western Ecuador.
Unlike many other
hummingbirds, this
gem almost always
perches to feed.

Most birds and mammals primarily
detect their motion visually in one
preferred direction, from back to front
(the direction they usually move). But
the hummer’s LM is bigger than other
birds’, and it can perceive its own
motion precisely and equally well in all
directions, especially at high speeds.

The research suggests that hummers
can even correct for very slight
drift when hovering. In fact, the scientists’
overall conclusion is that their
brain is designed for flight!

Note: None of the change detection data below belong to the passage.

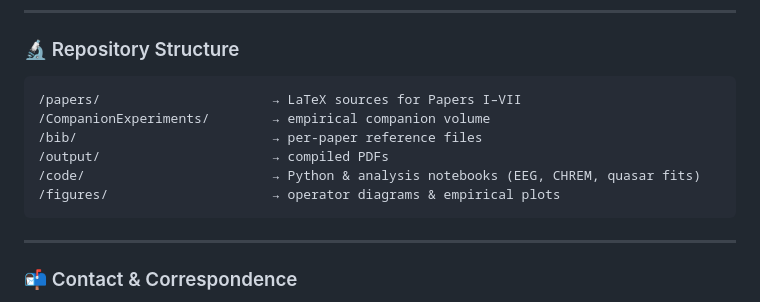
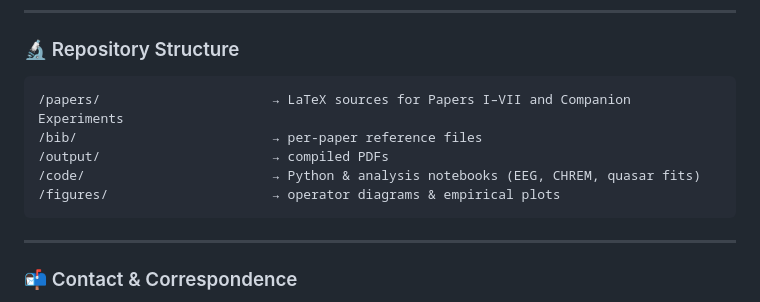
Before and after one commit to stuart-hiles/UIF, a Markdown page: README.md, the part around the change. Drawn GitHub-style.

Commit message:
Update README.md -correcting errors

```diff
--- a/README.md
+++ b/README.md
@@ -69,13 +69,11 @@ Version v1.1 (October 2025). Zenodo. [https://doi.org/10.5281/zenodo.17434413](h
 
 ### 🔬 Repository Structure
 
-    /papers/                      → LaTeX sources for Papers I–VII
-    /CompanionExperiments/        → empirical companion volume
+    /papers/                      → LaTeX sources for Papers I–VII and Companion Experiments
     /bib/                         → per-paper reference files
     /output/                      → compiled PDFs
     /code/                        → Python & analysis notebooks (EEG, CHREM, quasar fits)
     /figures/                     → operator diagrams & empirical plots
-
 ---
 
 ### 📬 Contact & Correspondence
```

Engineers can only marvel at such
complex systems within systems
within systems that make hummingbird
acrobatics possible (from the programming
of the cell chemistry that
builds and runs cells, to the tissues and
organs and organ systems that “talk” to
each other and coordinate flight). For
believers in Jesus the Christ, this conclusion
is consistent with the scripture
where God said at Creation, “Let birds
fly above the earth across the expanse
of the heavens
” (Genesis 1:20). Such
integrated technologies wondrously
declare the glory of the Creator.

Overcoming Challenges of a Fallen World

When God created birds, suffering and death were not a part of this
world. Now every creature, including hummingbirds, must survive the
ravages of an environment that’s off kilter. Yet God made sure hummers
were ready for the challenge. Their speed and agility make them fearless,
even against large predators. They are notoriously aggressive, chasing
away hawks and other threats without hesitation because they know
they can outmaneuver them!

God has endowed them with other onboard equipment necessary to meet
the challenges that the natural world can throw at them. One of the most
significant dangers is cold weather at night.

Many hummers live in places where temperatures drop below freezing
at night. Many also live at high elevations, such as the Andes Mountains,
where limited oxygen puts an added strain on their high-energy system.
Without a constant input of fresh fuel, they would burn all their reserves
and perish within an hour or two.

But our God has designed them to lower their body temperature and
decrease fuel consumption by 95% at night. This is known as a torpor,
sort of like a short-term hibernation.

The hummingbird is a visual reminder that God gives life and cares for his
creatures, in spite of sin and its effects. His creation is meant to redirect
our gaze back on him (Romans 1:20). The hummingbird reminds us of his
infinite intelligence, his engineering creativity, his all-surpassing beauty,
and most importantly his loving provision.

May the complexity and the mystery of the hummingbird be a reminder to
all that God exists, that he wishes to be known, and that he offers eternal
life to everyone who calls upon the name of his Son, Jesus Christ.

Jesus himself reminds us, “I tell you, do not be anxious about your life,
what you will eat or what you will drink, . . . Look at the birds of the air: they
neither sow nor reap nor gather into barns, and yet your heavenly Father
feeds them. Are you not of more value than they?
” (Matthew 6:25–26).

Tom Hennigan is associate professor of biology at Truett-McConnell University, where he teaches organism biology
and ecology. He is coauthor of the newest edition of the
Wonders of Creation series, The Ecology Book.

This post was originally published on this site